• Your instructions: Across the listing below, count the lines that mention the string "html". Reply with the figure only.

• Recorded information:
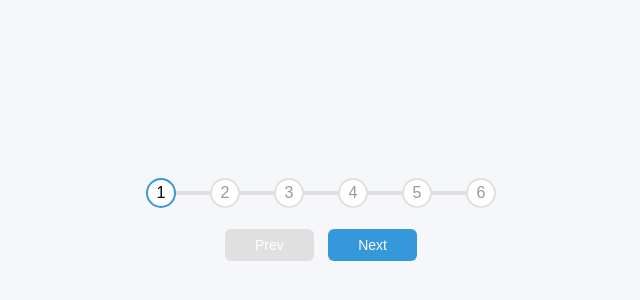
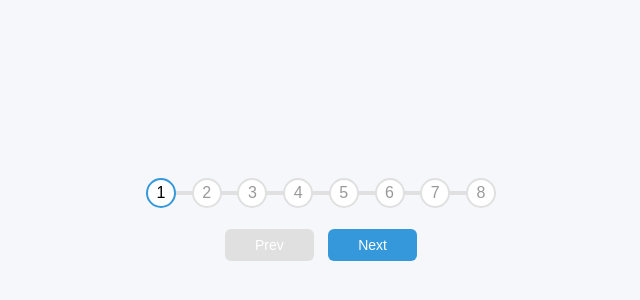
Before and after one commit to wdudek82/50-projects-in-50-days, a website: page 02_progress-step/index.html in a window 1280 px wide. Shown: the part 178-478 px from the top of the page, 319-959 px from the left. Drawn offline with Linux system fonts and the light colour scheme; a web font is replaced by a local one.

Commit message:
Day 2: Progress steps (WIP #2): remove console.log

```diff
--- a/02_progress-step/index.html
+++ b/02_progress-step/index.html
@@ -26,6 +26,8 @@
         <div class="circle">4</div>
         <div class="circle">5</div>
         <div class="circle">6</div>
+        <div class="circle">7</div>
+        <div class="circle">8</div>
       </div>
 
       <button class="btn" id="prev" disabled>Prev</button>
--- a/02_progress-step/script.js
+++ b/02_progress-step/script.js
@@ -30,7 +30,6 @@ function updateProgress() {
 }
 
 function markSteps() {
-  console.log(currentActive, circles.length);
   progress.style.width = `${(currentActive / (circles.length - 1)) * 100}%`;
   circles.forEach((circle, index) => {
     if (index <= currentActive) {
```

• Task output: 3